By Keith Mulvihill
NEW YORK (Reuters Health) – Hard and soft contact lenses made out of silicone hydrogel may have a lower risk of infections associated with their use than traditional extended-wear lenses, a study suggests.
Recently, the US Food and Drug Administration gave permission to two contact lens manufacturers to market silicone hydrogel lenses for extended 30-day-wear soft contact lenses. However, the material is not yet approved for use in extended-wear hard contact lenses.
"The new material makes for a safer contact lens compared to anything else out there," said lead investigator Dr. H. Dwight Cavanagh, of the University of Texas Southwestern Medical Center at Dallas, in an interview with Reuters Health.
Dr. Cavanagh noted that the new contact lenses should reduce risk of infection by about 10-fold. The risk should drop from 1 infection per 2500 users of daily-wear lenses and 1 infection per 500 users of extended-wear lenses, to 1 in 25,000 and 1 in 5000, respectively.
The success of the new material lies in its ability to let in about 6 to 7 times more oxygen than traditional contact lenses, Dr. Cavanagh explained.
"The lenses also do not interfere with the eyes' own ability to minimize bacteria's ability to bind to the eye," he said. "If the bacteria can't bind to the eye then it can't infect the eye."
In the study, which is published in the January issue of the journal Ophthalmology, the investigators followed 178 patients for 1 year. Some of the patients wore hard or soft contact lenses made of the new material continuously for 6 or 30 days. These subjects were compared with other patients who wore traditional extended-wear soft contact lenses continuously for 6 days.
At 1, 3, 6, 9, and 12 months of contact lens use, all patients visited the researchers and had their eyes irrigated to collect eye-surface cells. Dr. Cavanagh's team then measured the ability of a common eye-infecting bacterium to bind to the cells. This method predicts possible eye infection rates.
The study, which was funded in part by contact lens manufacturers, found that both hard and soft lenses made of silicone hydrogel and worn continuously for either 6 or 30 days produce "significantly less" binding of the keratitis-causing bacteria to cells in the eye.
While the findings suggest that the new material may reduce infection rates for extended-wear contacts, the authors note that future studies should examine specific risks for ulcerative keratitis, including type of lens and the time spent wearing such lenses. The results indicate that over time (about 9 months) the eye adapts to the extended-wear contact lens, and eye cells are less likely to bind to keratitis-causing bacteria.
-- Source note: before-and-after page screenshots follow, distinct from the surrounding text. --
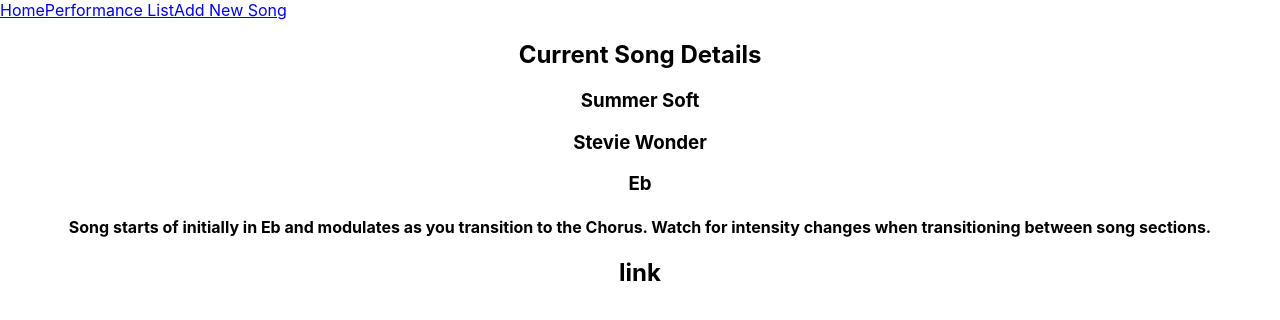
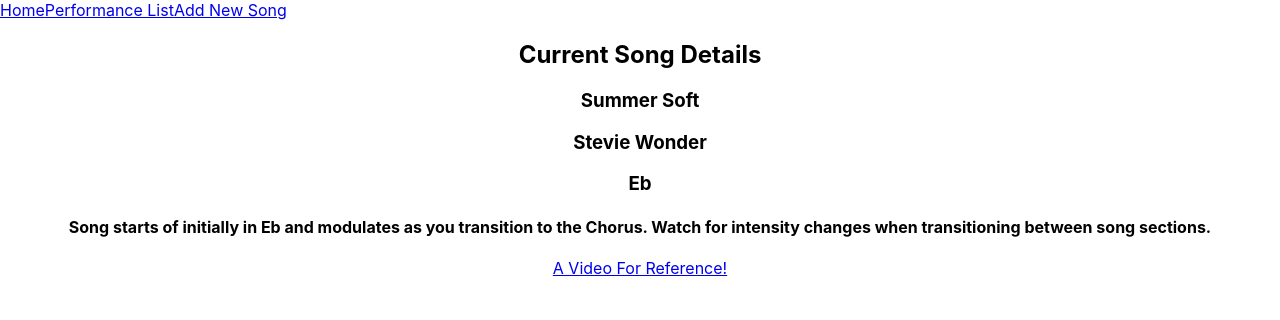
Before and after one commit to bsarango/music-performance-app, a React (Create React App) app: page /performanceList/1 in a window 1280 px wide. Shown: the top 320 px of the page. Built offline with nearby package versions, Linux system fonts and the light colour scheme; data requests are answered from the project's data file.

Commit message:
a tag added in SongDetails from videoReference property of Song Object

```diff
--- a/src/components/SongDetails.js
+++ b/src/components/SongDetails.js
@@ -18,7 +18,7 @@
             <h3>{selectedSong.artist}</h3>
             <h3>{selectedSong.songKey}</h3>
             <h4>{selectedSong.playerNotes}</h4>
-            <h2>{selectedSong.videoReference}</h2>
+            <a href={selectedSong.videoReference}> A Video For Reference!</a>
         </div>
     )
 }
```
The current study provides "sound scientific evidence that the high-oxygen transmissible silicone hydrogels are safer and have less of an adverse physiologic effect on the cornea when worn on an extended-wear basis," writes Dr. Peter C. Donshik, a Bloomfield, Connecticut-based physician, in an accompanying editorial.
Not only does the new study indicate that the risk of ulcerative keratitis should be less likely, but "there is no significant difference in the corneal response when these contact lenses are worn for 30 days compared with 7 days," he adds.
These and other findings "are very important in reintroducing the concept of wearing contact lenses on an extended-wear basis," the editorialist concludes.